*What you will do*: Every line from the top of the records through the line containing "Also changed, not shown: 9 other files." should be retyped exactly; the pictures should not.

--- Excerpted records Enclosed Below ---

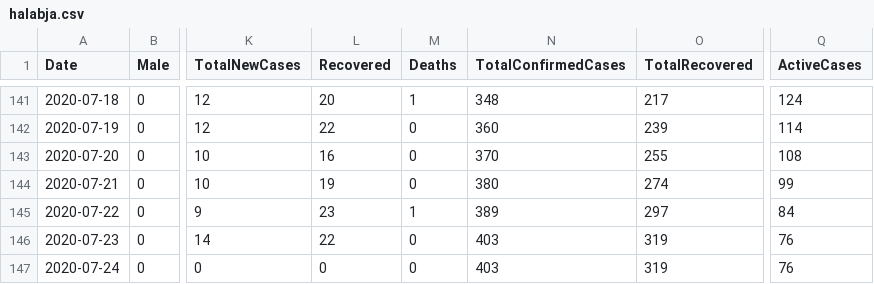
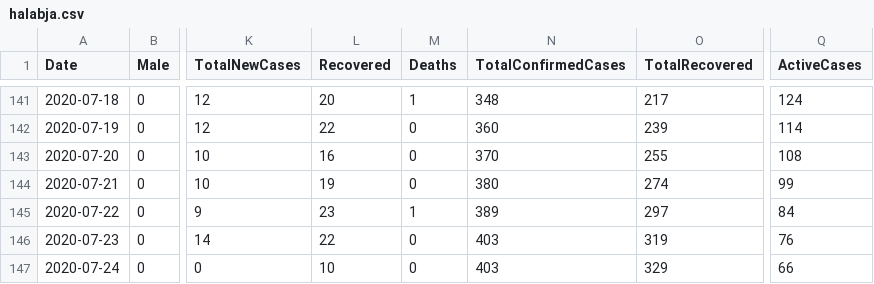
Before and after one commit to DevelopersTree/Kovid19, a CSV file: data/governorates/halabja.csv, drawn as a sheet; only a part is shown, gaps mark what is left out; the diff names each change by its address in the sheet, - before the commit and + after, or states it on an @@ line.

```diff
--- a/data/governorates/halabja.csv
+++ b/data/governorates/halabja.csv
-L147 (Recovered): 0
+L147 (Recovered): 10
-O147 (TotalRecovered): 319
+O147 (TotalRecovered): 329
-Q147 (ActiveCases): 76
+Q147 (ActiveCases): 66
```
Also changed, not shown: data/governorates/duhok.csv, data/governorates/erbil.csv, 7 other files.
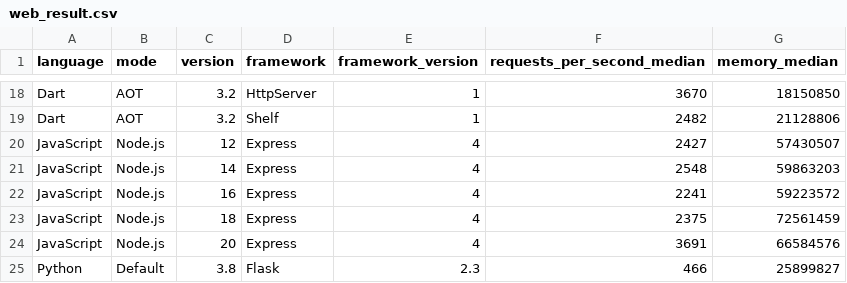
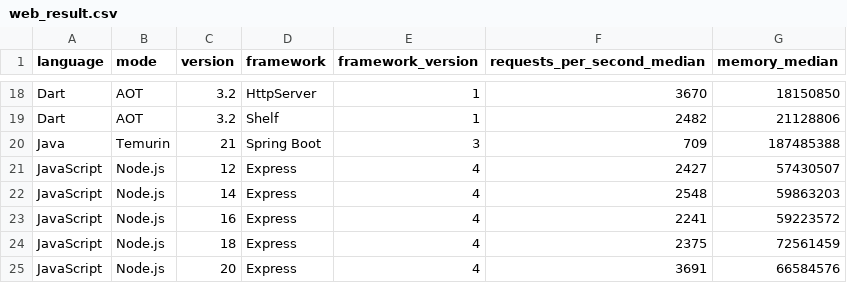
Before and after one commit to sharkbench/sharkbench, a CSV file: result/web_result.csv, drawn as a sheet; only a part is shown, gaps mark what is left out; the shorter side is filled out with more unchanged rows.

Commit message:
add spring boot benchmark

```diff
--- a/result/web_result.csv
+++ b/result/web_result.csv
@@ -19,2 +19,3 @@ Dart,AOT,3.2,HttpServer,1,3670,18150850
 Dart,AOT,3.2,Shelf,1,2482,21128806
+Java,Temurin,21,Spring Boot,3,709,187485388
 JavaScript,Node.js,12,Express,4,2427,57430507
```
Also changed, not shown: 9 other files.
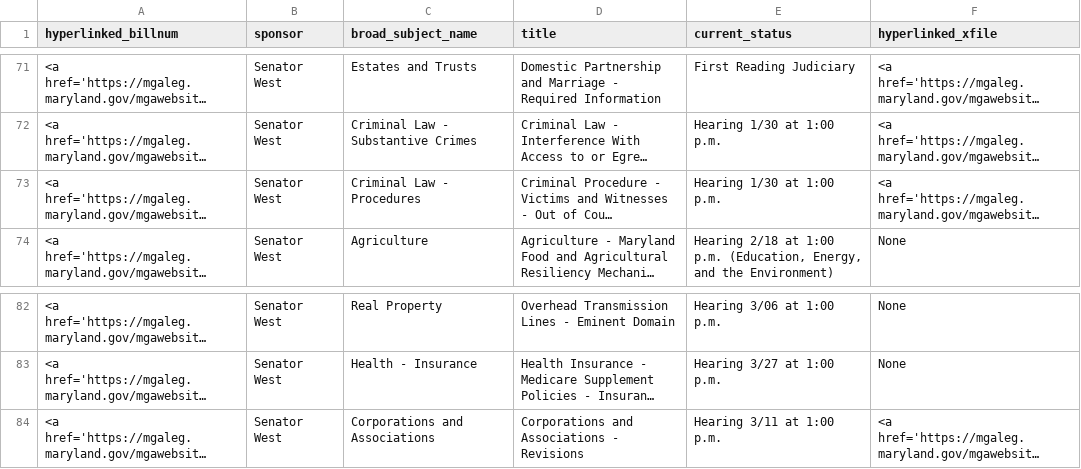
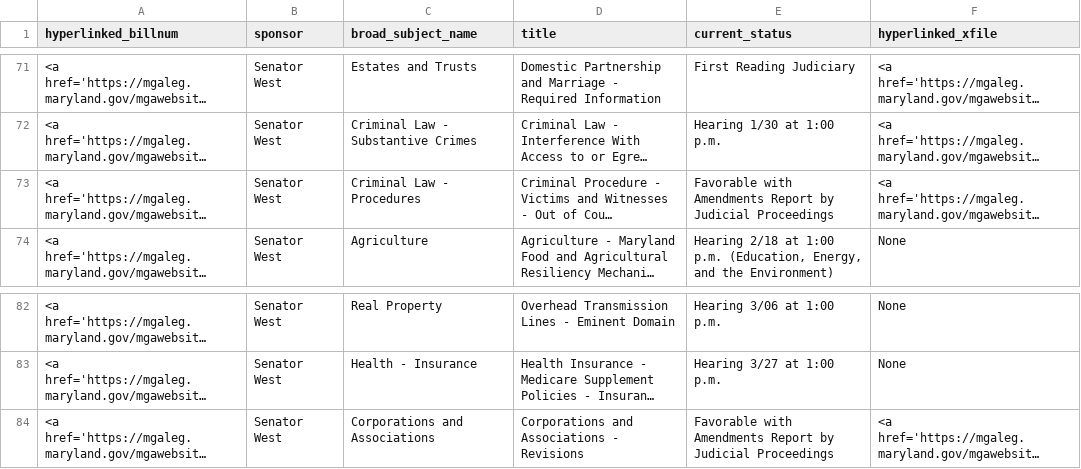
Before and after one commit to Baltimore-Sun/md-ga-bill-tracker, a CSV file: carrolltab.csv, drawn as a sheet; only a part is shown, gaps mark what is left out; long unchanged cells end in …; the diff names each change by its address in the sheet, - before the commit and + after, or states it on an @@ line.

```diff
--- a/carrolltab.csv
+++ b/carrolltab.csv
-E73 (current_status): Hearing 1/30 at 1:00 p.m.
+E73 (current_status): Favorable with Amendments Report by Judicial Proceedings
-E84 (current_status): Hearing 3/11 at 1:00 p.m.
+E84 (current_status): Favorable with Amendments Report by Judicial Proceedings
```
Also changed, not shown: aatab.csv, hartab.csv, 1 other file.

--- End of Enclosed Excerpted records ---

*The completed task*:
Before and after one commit to DevelopersTree/Kovid19, a CSV file: data/governorates/halabja.csv, drawn as a sheet; only a part is shown, gaps mark what is left out; the diff names each change by its address in the sheet, - before the commit and + after, or states it on an @@ line.

```diff
--- a/data/governorates/halabja.csv
+++ b/data/governorates/halabja.csv
-L147 (Recovered): 0
+L147 (Recovered): 10
-O147 (TotalRecovered): 319
+O147 (TotalRecovered): 329
-Q147 (ActiveCases): 76
+Q147 (ActiveCases): 66
```
Also changed, not shown: data/governorates/duhok.csv, data/governorates/erbil.csv, 7 other files.
Before and after one commit to sharkbench/sharkbench, a CSV file: result/web_result.csv, drawn as a sheet; only a part is shown, gaps mark what is left out; the shorter side is filled out with more unchanged rows.

Commit message:
add spring boot benchmark

```diff
--- a/result/web_result.csv
+++ b/result/web_result.csv
@@ -19,2 +19,3 @@ Dart,AOT,3.2,HttpServer,1,3670,18150850
 Dart,AOT,3.2,Shelf,1,2482,21128806
+Java,Temurin,21,Spring Boot,3,709,187485388
 JavaScript,Node.js,12,Express,4,2427,57430507
```
Also changed, not shown: 9 other files.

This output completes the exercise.